Eat Just: How long can it stay ahead in the cultured meat race?

The San Francisco-based start-up is in discussions with Proterra about a cultured meat partnership at a time when more Asian investors want exposure to the space.

Perhaps it should not have come as a surprise when, last week, Singapore became the first country to approve cultured – or lab-grown – meat for consumption.

After all, no continent faces the same need to ratchet up food production due to the growth of its population over the next 10 years quite like Asia does. Three of the world’s 30 million-plus population cities will be found on the continent by 2030, as will 17 of the 25 largest cities by population. Annual food expenditure, as a result, is expected to double to beyond $8 trillion over the period.

What’s more, Singapore’s ambitious 30×30 initiative, which aims to get the city-state producing 30 percent of its nutritional needs by 2030, has created a supportive economic and regulatory environment for food-tech innovation.

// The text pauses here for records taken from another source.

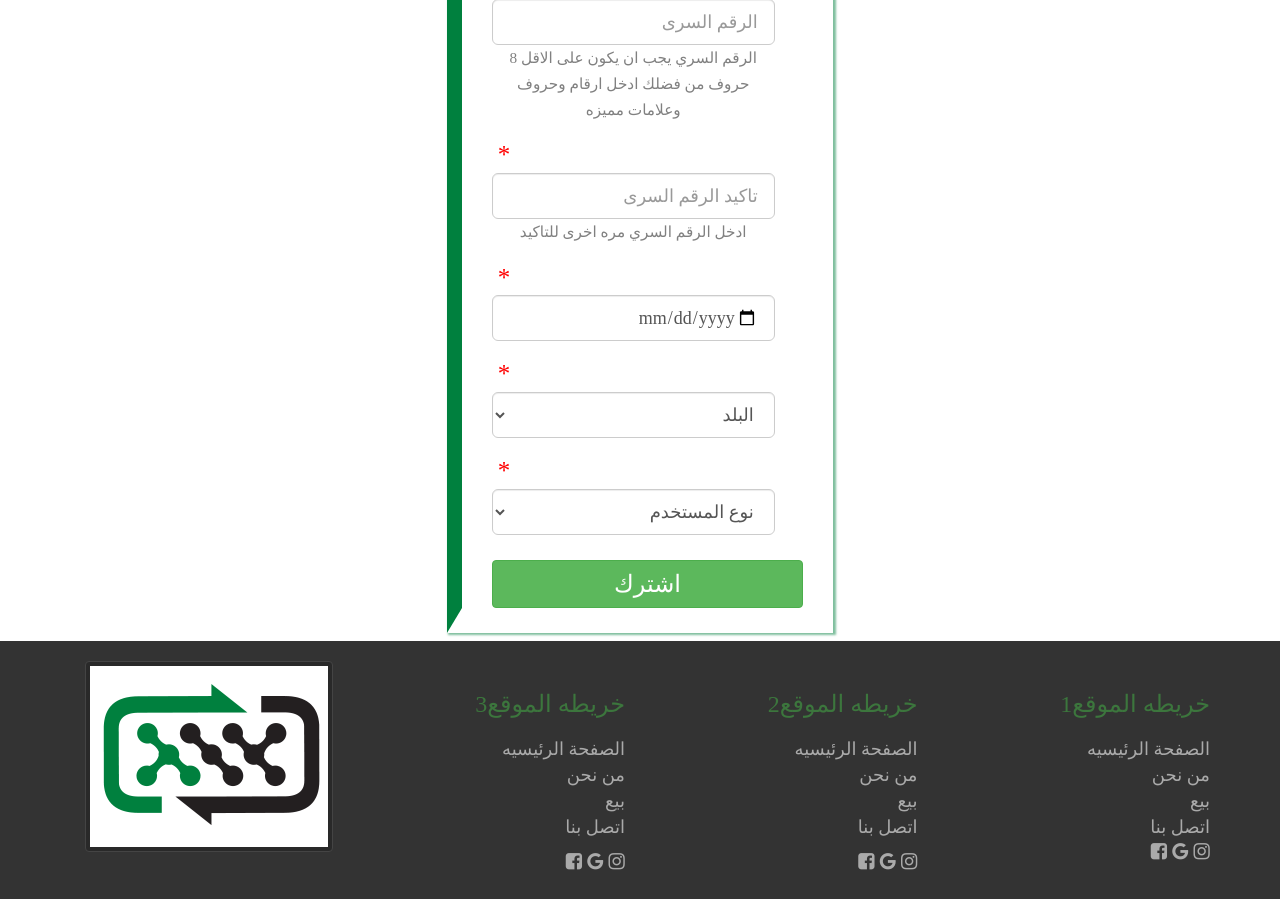
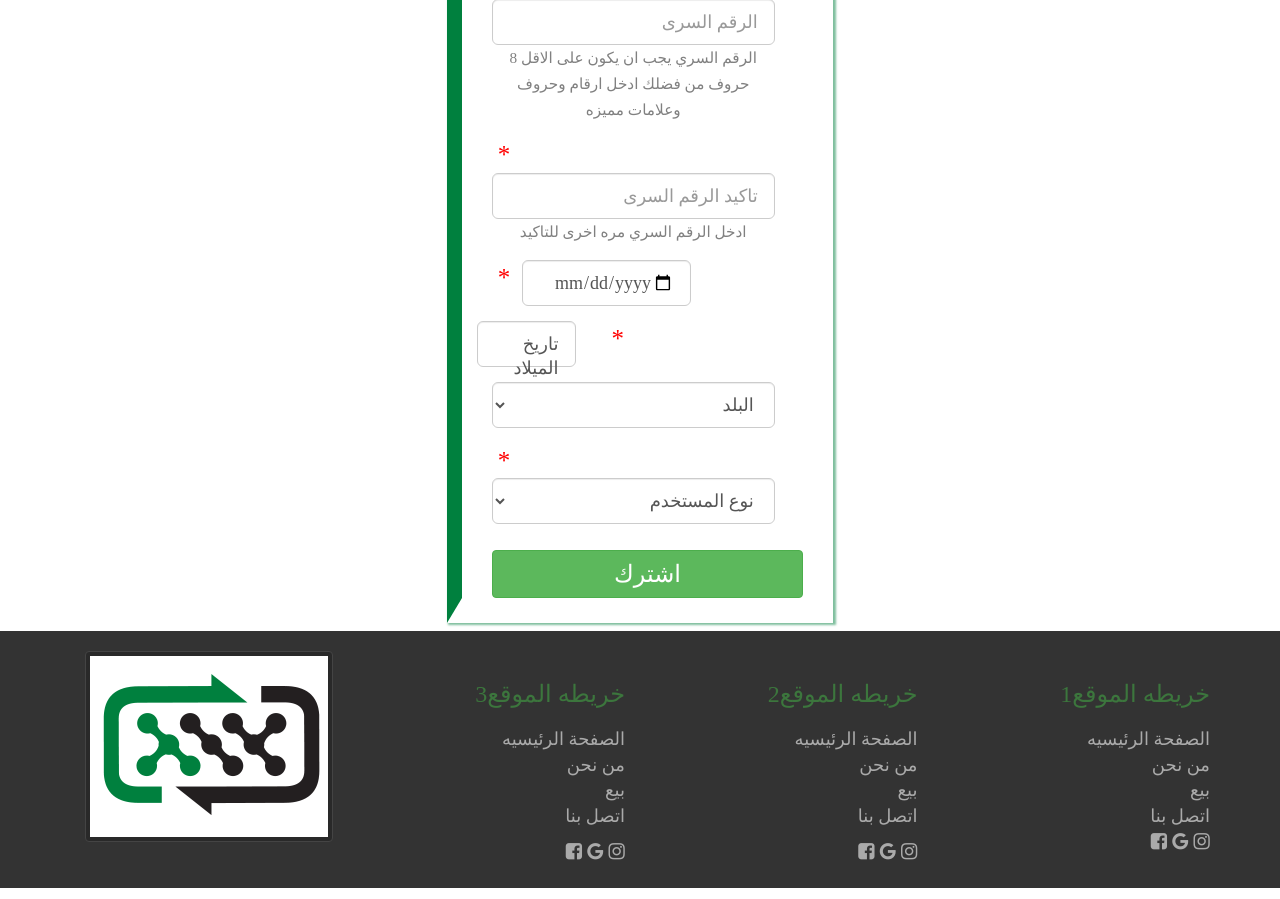
Before and after one commit to HeshamSayed/ElectroBekia, a Django app: page /accounts/signup/ in a window 1280 px wide. Shown: the part 786-1685 px from the top of the page. Run offline with Django 3.2, Linux system fonts and the light colour scheme; data comes from the database, SQL or seed files in the repository; both versions use the stored data as it was after the commit; some libraries are stand-ins or nearby versions; some web fonts are replaced.

Commit message:
add bith date label

```diff
--- a/accounts/forms.py
+++ b/accounts/forms.py
@@ -61,11 +61,12 @@ class SignupForm(UserCreationForm):
     'autocomplete': 'off',
   }), help_text='ادخل الرقم السري مره اخرى للتاكيد')
 
-  date_of_birth = forms.DateField(required=True, widget=forms.DateInput(attrs={
-    'class': "form-control input-lg text-right",
-    'autocomplete': 'off',
-    'type': 'date',
-  }))
+  date_of_birth = forms.DateField(
+    required=True, label='تاريخ الميلاد', widget=forms.DateInput(attrs={
+      'class': "form-control input-lg text-right",
+      'autocomplete': 'off',
+      'type': 'date',
+    }))
 
   city = forms.ModelChoiceField(
     queryset=City.objects, required=True, empty_label='البلد',
--- a/accounts/templates/accounts/signup.html
+++ b/accounts/templates/accounts/signup.html
@@ -25,6 +25,26 @@
                       <div class="col-lg-1">
                         <span style="color: red;font-size: 25px; margin-left: 0.6rem">*</span>
                       </div>
+                      {% if field.name == 'date_of_birth' %}
+                        <div class="col-lg-7">
+                          <div class="form-group">
+                            {{ field }}
+                            {% if field.help_text %}
+                              <small style="color: grey;">{{ field.help_text }}</small>
+                            {% endif %}
+                            {% for error in field.errors %}
+                              <p style="color: red">{{ error }}</p>
+                            {% endfor %}
+                          </div>
+                        </div>
+                        <div class="col-lg-4" style="padding-left: 0">
+                          <div class="form-group">
+                            <label class="form-control input-lg text-right"
+                                   style="font-weight: normal;"
+                                   for="id_date_of_birth">تاريخ الميلاد</label>
+                          </div>
+                        </div>
+                      {% else %}
                         <div class="col-lg-11">
                           <div class="form-group">
                             {{ field }}
@@ -36,10 +56,12 @@
                             {% endfor %}
                           </div>
                         </div>
+                      {% endif %}
                     {% endfor %}
                     <div class="col-lg-12 ma-t">
                       <button type="submit" class="btn btn-success" style="width:100%;
-                      font-size: 24px;">اشترك</button>
+                      font-size: 24px;">اشترك
+                      </button>
                     </div>
                   </div>
                 </form>
```
Also changed, not shown: db.sqlite3. Lines whose indentation alone changed are shown as unchanged.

However, the fact that the first to clear the cultured meat milestone was Eat Just, a San Francisco-based alternative protein provider whose sole product to date has been its plant-based egg, was something of a surprise. This is, of course, the niche area of the food space that the Temasek and Bill and Melinda Gates Foundation-backed Memphis Meats occupies, as does S2G-backed Future Meat.

Nevertheless, fresh from having signed a joint-venture agreement with Proterra Investment Partners in October, which will establish a plant protein facility and a level of vertical integration that seeks to emulate the “Coca-Cola model,” Eat Just suddenly looks to have stolen a march in the under-invested Asian food and ag space.

“Eat Just and Proterra Asia are in discussions to expand their alliance to include the commercial production of cultured meat,” Proterra Asia managing partner Tai Lin confirmed to Agri Investor.

Lin added that he expects regulatory approval to result in more investors being attracted to the region, as well as to the cultured meat sector.

“[It] is a clear indication of Singapore’s intention to become a hub for food technology,” Lin said. “Food technology is an important part of the overall solution for the challenges in the food ecosystem, and Singapore is signaling to the world its interest in being a key player in helping to find that global solution.”

Proterra’s efforts to raise $700 million to $800 million for its Asia Food Fund III may well have been aided by the news as well, as it is hoping to tap European LPs. If the recent capital-raising experience of Hong Kong and New York-headquartered venture capital firm Lever VC is anything to go by, Asian LPs will be keen to get involved too.

Seventy percent of the $23 million raised for its debut alternative protein and cultured meat fund has come from Asian family offices, founder Nick Cooney confirmed to Agri Investor, with some having already made direct investments in the sector.

Eat Just – and its potential cultured meat partner Proterra – will hope they can keep the surprises coming as they seek to turn their first-mover status into an advantage that will not only win the confidence of investors, but will also secure the long-term trust of consumers.